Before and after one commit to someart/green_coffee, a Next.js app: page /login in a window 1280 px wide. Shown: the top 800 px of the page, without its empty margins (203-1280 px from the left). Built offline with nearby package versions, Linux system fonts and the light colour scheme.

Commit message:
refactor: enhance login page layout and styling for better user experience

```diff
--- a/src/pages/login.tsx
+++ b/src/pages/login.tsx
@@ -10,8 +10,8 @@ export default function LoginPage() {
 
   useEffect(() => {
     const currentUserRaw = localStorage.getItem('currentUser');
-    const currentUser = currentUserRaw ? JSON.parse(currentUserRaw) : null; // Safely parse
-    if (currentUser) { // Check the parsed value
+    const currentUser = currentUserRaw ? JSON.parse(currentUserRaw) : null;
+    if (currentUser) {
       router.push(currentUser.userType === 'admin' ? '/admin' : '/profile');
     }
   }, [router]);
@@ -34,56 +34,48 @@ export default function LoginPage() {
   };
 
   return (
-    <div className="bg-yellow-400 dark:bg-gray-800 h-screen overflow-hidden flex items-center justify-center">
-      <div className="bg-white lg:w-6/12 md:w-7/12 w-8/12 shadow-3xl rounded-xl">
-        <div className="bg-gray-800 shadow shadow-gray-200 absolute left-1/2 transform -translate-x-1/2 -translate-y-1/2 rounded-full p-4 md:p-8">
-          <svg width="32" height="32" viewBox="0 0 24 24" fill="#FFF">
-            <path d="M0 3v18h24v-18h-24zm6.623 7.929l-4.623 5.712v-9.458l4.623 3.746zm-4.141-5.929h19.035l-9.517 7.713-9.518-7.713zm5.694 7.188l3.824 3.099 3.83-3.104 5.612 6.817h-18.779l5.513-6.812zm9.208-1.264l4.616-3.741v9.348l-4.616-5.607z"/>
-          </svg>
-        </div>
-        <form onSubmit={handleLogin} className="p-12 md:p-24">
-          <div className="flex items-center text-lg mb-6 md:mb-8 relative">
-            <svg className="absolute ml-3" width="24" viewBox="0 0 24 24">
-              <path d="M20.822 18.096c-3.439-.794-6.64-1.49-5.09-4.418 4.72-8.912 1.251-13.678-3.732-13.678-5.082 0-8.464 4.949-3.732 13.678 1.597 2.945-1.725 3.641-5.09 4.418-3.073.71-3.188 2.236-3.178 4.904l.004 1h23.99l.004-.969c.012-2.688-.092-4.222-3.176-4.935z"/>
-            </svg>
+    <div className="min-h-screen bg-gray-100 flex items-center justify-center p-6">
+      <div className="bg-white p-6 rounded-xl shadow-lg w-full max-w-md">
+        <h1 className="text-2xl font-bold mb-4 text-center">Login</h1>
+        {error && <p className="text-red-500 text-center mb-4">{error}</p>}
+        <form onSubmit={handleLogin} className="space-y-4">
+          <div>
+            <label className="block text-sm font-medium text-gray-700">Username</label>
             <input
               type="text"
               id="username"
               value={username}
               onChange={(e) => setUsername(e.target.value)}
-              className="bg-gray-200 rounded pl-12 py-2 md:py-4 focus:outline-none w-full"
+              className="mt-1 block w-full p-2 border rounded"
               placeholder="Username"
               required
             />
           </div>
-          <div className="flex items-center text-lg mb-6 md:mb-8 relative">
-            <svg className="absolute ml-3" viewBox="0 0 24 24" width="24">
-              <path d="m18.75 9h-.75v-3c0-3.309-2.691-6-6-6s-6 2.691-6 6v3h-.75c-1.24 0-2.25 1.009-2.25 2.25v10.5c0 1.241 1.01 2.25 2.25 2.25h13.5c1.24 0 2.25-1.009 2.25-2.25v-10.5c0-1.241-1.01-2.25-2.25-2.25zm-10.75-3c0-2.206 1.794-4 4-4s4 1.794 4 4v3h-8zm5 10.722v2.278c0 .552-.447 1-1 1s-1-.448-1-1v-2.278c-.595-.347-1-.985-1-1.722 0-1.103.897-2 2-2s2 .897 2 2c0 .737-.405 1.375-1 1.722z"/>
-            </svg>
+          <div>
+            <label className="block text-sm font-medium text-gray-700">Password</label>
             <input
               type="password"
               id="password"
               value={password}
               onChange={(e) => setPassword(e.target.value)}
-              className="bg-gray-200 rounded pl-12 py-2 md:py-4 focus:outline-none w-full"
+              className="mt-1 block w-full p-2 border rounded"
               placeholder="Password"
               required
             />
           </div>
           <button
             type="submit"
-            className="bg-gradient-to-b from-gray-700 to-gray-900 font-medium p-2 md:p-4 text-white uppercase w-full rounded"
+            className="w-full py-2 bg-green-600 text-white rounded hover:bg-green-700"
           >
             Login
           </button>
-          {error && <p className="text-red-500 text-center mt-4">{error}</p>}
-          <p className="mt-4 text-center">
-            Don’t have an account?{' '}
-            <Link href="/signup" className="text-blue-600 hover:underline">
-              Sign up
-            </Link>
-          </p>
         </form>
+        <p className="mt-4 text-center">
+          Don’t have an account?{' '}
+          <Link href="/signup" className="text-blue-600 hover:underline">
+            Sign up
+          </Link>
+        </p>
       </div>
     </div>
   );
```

========================

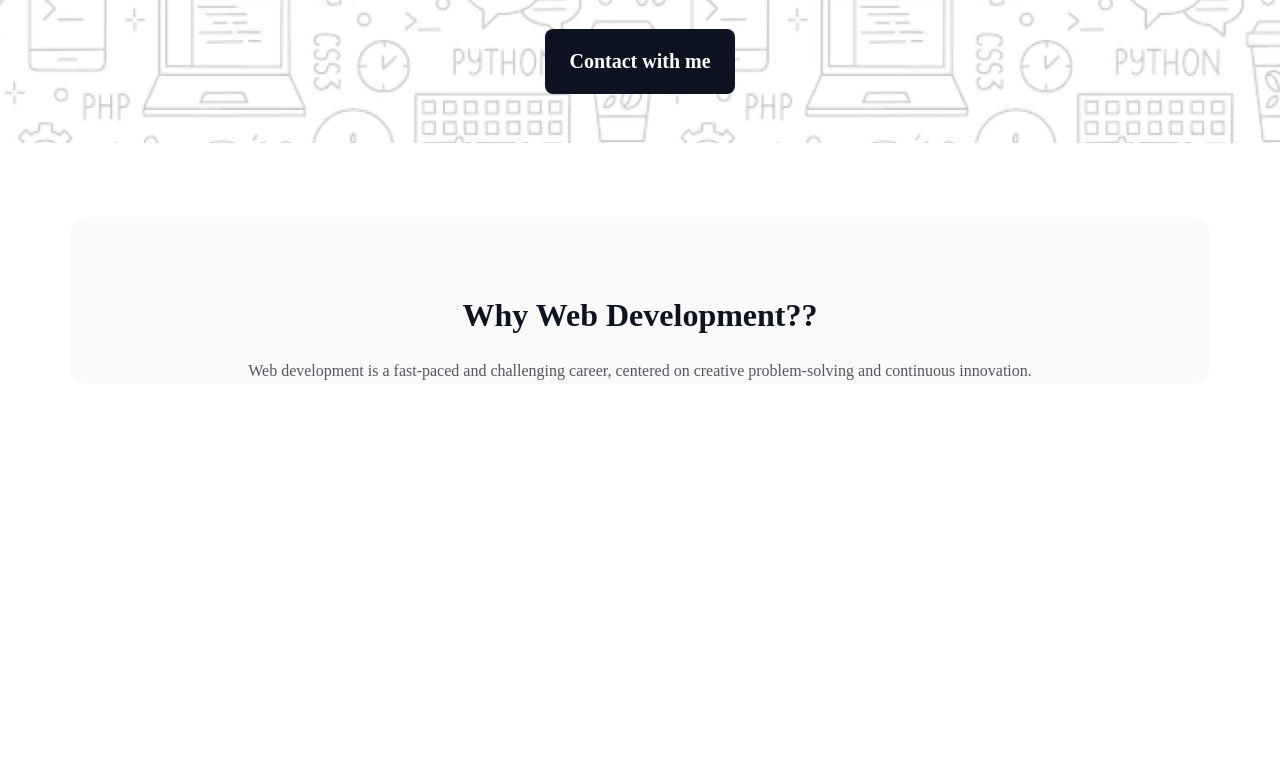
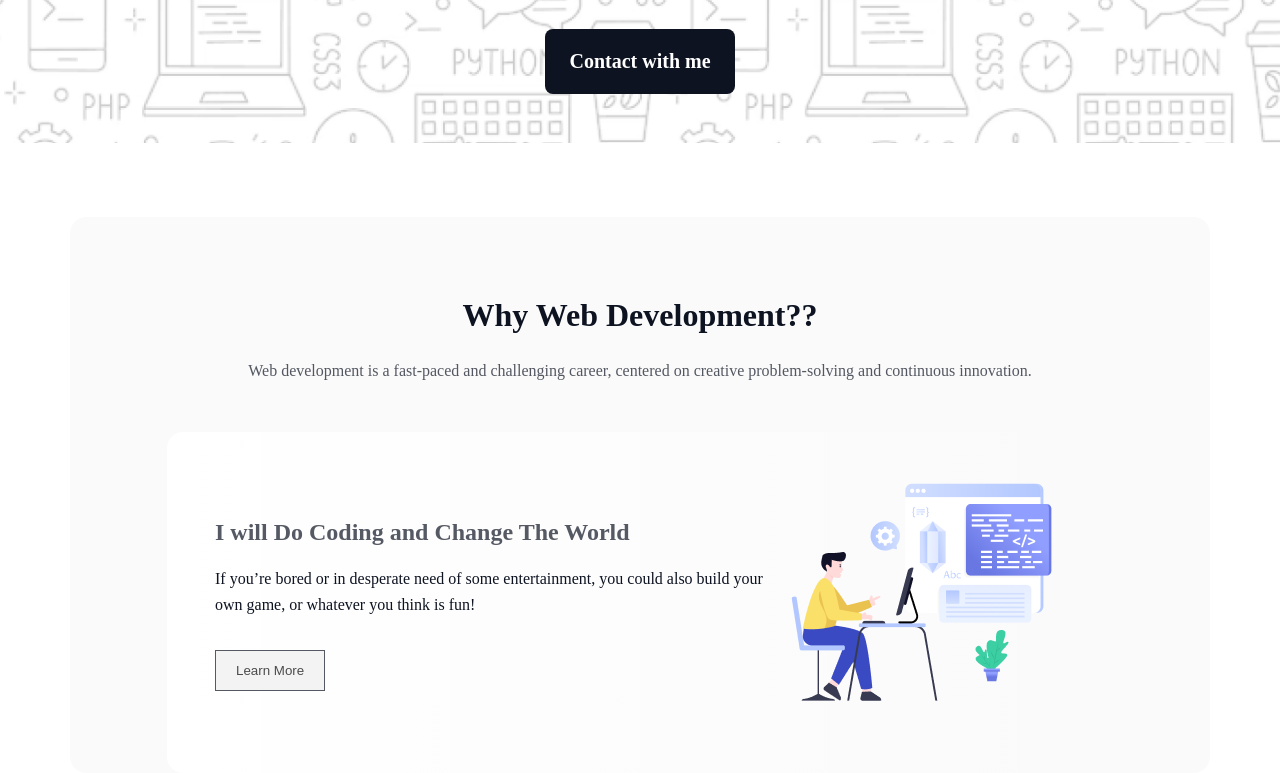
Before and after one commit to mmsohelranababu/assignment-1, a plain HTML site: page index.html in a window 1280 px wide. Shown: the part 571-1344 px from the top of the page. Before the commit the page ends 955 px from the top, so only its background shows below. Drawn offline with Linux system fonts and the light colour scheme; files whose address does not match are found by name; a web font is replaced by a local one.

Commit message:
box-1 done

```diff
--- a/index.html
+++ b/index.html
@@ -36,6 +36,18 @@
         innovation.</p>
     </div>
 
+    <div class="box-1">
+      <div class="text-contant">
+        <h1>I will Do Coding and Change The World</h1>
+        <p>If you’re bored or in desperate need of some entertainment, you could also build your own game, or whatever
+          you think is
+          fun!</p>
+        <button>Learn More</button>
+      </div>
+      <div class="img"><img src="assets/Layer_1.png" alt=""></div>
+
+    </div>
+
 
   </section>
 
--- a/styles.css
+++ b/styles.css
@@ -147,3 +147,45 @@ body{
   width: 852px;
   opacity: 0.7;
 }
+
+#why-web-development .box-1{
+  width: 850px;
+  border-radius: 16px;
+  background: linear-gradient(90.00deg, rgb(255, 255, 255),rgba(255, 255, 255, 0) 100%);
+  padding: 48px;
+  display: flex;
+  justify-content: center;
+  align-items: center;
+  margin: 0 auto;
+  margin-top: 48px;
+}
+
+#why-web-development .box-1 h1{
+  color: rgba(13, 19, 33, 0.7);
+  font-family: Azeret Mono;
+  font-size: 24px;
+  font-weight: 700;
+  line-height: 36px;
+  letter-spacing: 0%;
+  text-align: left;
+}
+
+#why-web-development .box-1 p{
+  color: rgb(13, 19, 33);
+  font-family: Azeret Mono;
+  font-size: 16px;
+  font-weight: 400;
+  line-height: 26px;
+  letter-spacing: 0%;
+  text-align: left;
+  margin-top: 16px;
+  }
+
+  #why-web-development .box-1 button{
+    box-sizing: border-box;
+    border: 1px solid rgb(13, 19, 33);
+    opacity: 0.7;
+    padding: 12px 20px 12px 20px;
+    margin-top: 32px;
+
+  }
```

========================

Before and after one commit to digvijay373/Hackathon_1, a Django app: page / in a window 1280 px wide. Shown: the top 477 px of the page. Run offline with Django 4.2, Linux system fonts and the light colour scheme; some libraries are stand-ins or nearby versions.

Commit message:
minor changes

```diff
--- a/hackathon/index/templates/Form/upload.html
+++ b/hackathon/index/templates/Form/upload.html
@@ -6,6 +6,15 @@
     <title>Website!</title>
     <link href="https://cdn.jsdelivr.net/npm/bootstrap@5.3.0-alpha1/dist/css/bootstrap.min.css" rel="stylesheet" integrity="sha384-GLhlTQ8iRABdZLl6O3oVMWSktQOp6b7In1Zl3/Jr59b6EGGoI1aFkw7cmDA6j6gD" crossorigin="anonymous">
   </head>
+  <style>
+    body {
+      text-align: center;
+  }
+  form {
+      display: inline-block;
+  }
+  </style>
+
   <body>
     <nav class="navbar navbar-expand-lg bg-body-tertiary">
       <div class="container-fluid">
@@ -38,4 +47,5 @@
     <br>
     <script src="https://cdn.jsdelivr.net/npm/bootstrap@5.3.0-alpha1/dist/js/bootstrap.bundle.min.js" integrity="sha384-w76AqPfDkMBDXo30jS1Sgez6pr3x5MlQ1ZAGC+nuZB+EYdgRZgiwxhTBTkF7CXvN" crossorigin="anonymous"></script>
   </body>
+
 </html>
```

========================

> **Aim of the exercise**
Extract all lines from the data in which "html" is found.

> **Task result**
Before and after one commit to mmsohelranababu/assignment-1, a plain HTML site: page index.html in a window 1280 px wide. Shown: the part 571-1344 px from the top of the page. Before the commit the page ends 955 px from the top, so only its background shows below. Drawn offline with Linux system fonts and the light colour scheme; files whose address does not match are found by name; a web font is replaced by a local one.
--- a/index.html
+++ b/index.html
--- a/hackathon/index/templates/Form/upload.html
+++ b/hackathon/index/templates/Form/upload.html
 </html>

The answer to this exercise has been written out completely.